From a GEDCOM point of view and therefore many programs, a FAMily is a record that connects male and female "spouses" with children. While marriage is a TAG/Field in the record it is NOT required.
Children can be attached to the FAMily record via a FAMC tag associated with the INDIvidual and a subtag called PEDIgree that can denote the child is a (adopted | birth | foster | sealing) connection to the FAMily. NOTE: FTM does not support this specific GEDCOM construct but does track the information. (EDIT: The FAMily is also attached to the INDIviduals as well, The connection is bi-directional.)
Spouses of a family are connected to the FAMily record via a FAMS tag.
So FAMily and Marriage are connected and could be the same but individuals are connected to a FAMily record without the requirement of marriage so depending on how the counts are made they could be the same or different.
In GEDCOM a Male and/or Female "spouse" is not required to "head" a family. And while the GEDCOM allows for only one of each (male and female) this is not a requirement of many software programs, nor is it a requirement that anything except one person (be it spouse or child) be associated with a FAMily record. So it is possible to have a child without parents, or parent(s) without children, or child(ren) without parents.
Personally I have a few "spouses" without children, "spouses" without marriage (with and without children), cand cases where children have no know parents.
Many software programs tend to LUMP concepts together because it gets real hard to differentiate between the concepts "in the wild". Some people call themselves "married" but no documents are on the books.

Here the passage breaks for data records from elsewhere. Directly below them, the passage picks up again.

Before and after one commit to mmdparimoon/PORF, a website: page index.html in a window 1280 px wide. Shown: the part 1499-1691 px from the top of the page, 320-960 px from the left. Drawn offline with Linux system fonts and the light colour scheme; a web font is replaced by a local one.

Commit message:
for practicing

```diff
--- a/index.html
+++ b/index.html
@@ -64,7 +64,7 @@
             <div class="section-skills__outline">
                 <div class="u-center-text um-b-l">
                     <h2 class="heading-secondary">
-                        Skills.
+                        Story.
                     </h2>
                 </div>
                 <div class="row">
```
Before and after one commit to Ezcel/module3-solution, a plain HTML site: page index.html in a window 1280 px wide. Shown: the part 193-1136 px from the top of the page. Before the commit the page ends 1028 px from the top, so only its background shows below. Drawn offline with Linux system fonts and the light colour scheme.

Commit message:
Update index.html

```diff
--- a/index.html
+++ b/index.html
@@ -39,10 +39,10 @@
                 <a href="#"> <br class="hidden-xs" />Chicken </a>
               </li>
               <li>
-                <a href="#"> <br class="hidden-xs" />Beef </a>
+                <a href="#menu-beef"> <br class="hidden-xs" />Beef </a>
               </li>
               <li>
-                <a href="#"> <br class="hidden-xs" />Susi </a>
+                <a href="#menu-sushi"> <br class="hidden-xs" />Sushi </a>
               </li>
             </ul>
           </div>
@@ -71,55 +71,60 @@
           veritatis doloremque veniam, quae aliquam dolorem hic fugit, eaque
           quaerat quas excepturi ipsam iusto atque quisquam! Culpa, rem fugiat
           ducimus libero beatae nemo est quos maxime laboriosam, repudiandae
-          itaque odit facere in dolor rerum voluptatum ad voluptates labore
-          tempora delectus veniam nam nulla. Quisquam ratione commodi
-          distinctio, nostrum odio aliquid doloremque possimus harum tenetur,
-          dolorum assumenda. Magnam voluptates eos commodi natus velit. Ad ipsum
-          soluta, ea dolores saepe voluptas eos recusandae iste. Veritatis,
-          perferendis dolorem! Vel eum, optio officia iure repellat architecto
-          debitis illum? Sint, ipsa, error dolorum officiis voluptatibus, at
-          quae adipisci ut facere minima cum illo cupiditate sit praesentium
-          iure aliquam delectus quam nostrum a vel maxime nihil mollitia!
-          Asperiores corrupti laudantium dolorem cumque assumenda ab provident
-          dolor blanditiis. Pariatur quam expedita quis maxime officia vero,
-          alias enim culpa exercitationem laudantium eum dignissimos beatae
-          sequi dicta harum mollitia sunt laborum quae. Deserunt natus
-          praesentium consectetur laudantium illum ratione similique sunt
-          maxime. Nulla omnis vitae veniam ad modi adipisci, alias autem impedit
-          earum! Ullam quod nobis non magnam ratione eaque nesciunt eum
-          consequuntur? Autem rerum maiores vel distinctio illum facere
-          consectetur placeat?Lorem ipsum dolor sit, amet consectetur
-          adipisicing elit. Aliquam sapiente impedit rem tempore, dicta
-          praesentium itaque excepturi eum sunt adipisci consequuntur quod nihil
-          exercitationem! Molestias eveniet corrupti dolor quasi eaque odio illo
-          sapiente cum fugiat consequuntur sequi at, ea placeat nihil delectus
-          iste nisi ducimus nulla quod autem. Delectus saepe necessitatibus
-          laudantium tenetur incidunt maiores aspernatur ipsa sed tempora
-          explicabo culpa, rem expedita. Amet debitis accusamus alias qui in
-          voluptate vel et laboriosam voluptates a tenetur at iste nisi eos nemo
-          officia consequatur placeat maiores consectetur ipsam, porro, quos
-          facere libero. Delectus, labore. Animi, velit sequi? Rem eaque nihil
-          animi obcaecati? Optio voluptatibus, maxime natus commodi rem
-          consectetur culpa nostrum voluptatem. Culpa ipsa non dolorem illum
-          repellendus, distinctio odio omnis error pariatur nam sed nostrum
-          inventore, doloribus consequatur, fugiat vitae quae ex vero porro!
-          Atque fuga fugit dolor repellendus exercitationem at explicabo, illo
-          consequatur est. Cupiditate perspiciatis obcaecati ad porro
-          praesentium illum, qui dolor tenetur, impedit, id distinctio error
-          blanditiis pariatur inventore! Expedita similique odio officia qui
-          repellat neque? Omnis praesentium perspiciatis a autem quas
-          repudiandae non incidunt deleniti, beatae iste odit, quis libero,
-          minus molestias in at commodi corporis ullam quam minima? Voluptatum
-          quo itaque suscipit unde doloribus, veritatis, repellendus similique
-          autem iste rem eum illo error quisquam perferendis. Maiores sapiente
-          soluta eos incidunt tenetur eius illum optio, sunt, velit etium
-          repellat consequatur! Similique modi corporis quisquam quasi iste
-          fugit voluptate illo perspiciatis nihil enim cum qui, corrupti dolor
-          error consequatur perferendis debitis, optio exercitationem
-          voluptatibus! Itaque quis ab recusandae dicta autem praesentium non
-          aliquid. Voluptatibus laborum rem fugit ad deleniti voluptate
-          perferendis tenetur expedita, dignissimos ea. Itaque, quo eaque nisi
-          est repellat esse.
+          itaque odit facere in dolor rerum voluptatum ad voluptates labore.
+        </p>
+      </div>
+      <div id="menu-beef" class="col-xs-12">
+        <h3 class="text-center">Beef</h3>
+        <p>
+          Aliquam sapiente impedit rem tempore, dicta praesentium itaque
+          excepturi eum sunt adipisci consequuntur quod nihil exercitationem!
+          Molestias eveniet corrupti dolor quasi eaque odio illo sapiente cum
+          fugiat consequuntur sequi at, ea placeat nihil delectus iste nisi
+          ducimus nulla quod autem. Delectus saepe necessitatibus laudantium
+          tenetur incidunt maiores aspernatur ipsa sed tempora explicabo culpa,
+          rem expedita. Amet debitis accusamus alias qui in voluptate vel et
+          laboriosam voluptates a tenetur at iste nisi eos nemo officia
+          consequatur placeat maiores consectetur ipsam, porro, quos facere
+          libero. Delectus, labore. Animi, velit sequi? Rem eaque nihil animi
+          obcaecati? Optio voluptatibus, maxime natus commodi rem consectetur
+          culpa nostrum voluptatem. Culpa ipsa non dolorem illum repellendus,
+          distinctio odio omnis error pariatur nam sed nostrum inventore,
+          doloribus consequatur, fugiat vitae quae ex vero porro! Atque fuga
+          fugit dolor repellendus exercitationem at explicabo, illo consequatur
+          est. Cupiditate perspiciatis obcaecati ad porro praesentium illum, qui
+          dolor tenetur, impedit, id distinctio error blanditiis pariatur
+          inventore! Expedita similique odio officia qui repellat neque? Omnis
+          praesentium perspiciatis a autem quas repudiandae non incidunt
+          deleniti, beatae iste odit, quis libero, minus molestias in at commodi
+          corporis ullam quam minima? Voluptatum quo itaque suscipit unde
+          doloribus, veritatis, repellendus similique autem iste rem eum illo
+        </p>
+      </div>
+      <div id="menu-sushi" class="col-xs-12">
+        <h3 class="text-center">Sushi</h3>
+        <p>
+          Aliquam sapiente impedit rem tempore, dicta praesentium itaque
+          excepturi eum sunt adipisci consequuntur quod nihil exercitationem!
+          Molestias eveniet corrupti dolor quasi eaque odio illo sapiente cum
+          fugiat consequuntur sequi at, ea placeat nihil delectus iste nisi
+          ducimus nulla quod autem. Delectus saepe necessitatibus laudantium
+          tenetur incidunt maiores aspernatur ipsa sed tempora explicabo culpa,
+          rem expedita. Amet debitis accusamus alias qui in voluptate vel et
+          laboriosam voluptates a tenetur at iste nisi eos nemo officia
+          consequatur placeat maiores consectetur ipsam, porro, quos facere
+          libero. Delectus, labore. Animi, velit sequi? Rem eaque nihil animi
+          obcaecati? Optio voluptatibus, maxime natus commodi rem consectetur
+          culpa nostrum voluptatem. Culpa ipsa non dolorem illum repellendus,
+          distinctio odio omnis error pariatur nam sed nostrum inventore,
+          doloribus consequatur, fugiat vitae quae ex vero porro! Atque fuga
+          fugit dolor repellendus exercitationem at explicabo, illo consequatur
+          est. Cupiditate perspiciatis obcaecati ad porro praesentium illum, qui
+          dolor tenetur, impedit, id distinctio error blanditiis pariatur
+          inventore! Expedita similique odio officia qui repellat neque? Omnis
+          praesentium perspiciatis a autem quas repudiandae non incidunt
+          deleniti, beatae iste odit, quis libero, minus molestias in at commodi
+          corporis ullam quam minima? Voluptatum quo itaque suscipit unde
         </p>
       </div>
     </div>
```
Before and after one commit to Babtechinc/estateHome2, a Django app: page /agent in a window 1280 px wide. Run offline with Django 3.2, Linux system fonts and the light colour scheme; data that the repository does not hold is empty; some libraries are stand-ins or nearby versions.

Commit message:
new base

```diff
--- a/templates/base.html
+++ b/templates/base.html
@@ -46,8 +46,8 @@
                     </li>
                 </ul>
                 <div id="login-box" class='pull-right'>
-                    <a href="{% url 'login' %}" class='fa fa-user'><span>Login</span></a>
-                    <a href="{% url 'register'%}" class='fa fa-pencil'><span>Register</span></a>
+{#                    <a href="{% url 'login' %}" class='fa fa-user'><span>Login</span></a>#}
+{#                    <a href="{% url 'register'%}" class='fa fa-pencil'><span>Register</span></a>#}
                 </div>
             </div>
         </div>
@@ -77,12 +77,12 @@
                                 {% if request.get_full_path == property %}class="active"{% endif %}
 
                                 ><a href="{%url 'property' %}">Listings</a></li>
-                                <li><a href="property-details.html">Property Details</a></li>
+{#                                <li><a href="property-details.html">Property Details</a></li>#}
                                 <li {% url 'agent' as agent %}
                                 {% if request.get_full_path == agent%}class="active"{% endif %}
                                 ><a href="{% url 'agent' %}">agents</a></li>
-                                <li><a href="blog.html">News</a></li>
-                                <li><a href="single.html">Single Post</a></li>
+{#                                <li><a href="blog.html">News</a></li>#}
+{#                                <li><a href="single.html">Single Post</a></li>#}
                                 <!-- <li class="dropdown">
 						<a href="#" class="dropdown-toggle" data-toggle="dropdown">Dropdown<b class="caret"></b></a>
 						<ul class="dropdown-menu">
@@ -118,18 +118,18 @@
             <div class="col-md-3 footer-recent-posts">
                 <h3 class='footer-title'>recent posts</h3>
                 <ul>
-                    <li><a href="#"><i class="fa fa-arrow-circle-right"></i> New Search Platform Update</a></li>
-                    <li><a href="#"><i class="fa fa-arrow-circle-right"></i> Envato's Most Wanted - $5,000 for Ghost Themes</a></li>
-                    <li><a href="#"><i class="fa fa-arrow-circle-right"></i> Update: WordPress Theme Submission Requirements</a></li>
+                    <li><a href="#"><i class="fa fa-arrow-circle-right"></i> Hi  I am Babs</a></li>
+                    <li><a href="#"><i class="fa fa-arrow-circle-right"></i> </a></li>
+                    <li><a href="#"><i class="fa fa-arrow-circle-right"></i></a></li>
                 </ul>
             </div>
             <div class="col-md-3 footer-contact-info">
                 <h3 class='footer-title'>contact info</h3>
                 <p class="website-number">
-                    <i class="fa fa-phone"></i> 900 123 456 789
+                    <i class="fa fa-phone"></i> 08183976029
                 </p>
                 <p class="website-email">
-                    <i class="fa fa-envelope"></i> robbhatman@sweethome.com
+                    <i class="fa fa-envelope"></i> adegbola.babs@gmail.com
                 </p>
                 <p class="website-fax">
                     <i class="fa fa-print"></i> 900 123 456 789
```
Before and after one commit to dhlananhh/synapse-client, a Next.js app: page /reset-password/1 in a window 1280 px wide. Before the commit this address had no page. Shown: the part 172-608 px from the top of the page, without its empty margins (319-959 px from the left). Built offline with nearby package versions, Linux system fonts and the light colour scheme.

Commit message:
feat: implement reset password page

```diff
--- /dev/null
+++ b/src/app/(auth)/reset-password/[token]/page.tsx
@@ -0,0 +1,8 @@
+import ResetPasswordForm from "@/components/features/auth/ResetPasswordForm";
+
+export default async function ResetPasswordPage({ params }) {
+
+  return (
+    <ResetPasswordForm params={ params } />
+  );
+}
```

If you frequent genealogy blogs you will see many discussions about what constitues a family, what is a "common law marriage", how to record various family (and non family) relationships. Some people only record true blood relationships, other only record the male or female lines, other do something very different.
Sorry for the long winded answer. Your titled question is not easy to answer with the bigger picture in mind.